[DIRECTIONS] Across all the entries below, count each line that holds "shown" and report the figure only.

====== RAW DATA

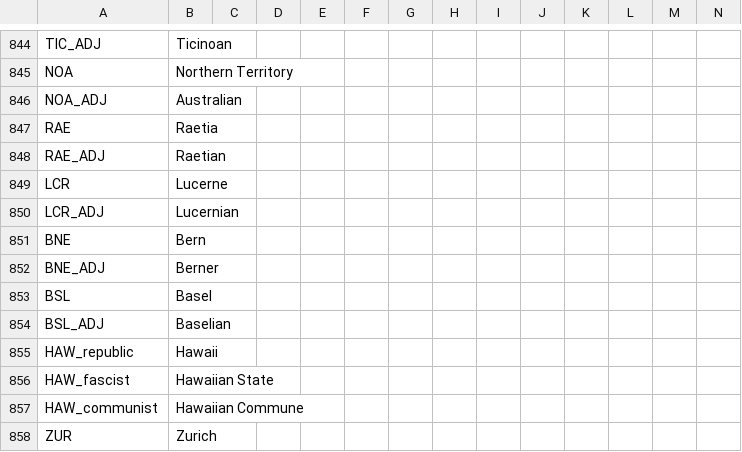
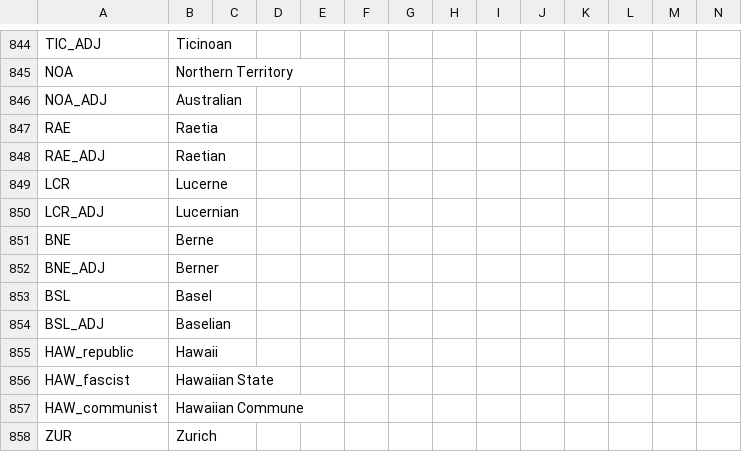
Before and after one commit to vimpelis/The-Komneniad, a CSV file: The Komneniad/localisation/000_HPM_Misc.csv, drawn as a sheet; only a part is shown, gaps mark what is left out.

```diff
--- a/The Komneniad/localisation/000_HPM_Misc.csv
+++ b/The Komneniad/localisation/000_HPM_Misc.csv
@@ -850,3 +850,3 @@ LCR;Lucerne;;;;;;;;;;;;;;
 LCR_ADJ;Lucernian;;;;;;;;;;;;;;
-BNE;Bern;;;;;;;;;;;;;;
+BNE;Berne;;;;;;;;;;;;;;
 BNE_ADJ;Berner;;;;;;;;;;;;;;
```
Also changed, not shown: The Komneniad/localisation/Komneniad_Events.csv, The Komneniad/localisation/Komneniad_Map.csv, 14 other files.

============

[FINISHED TASK] 2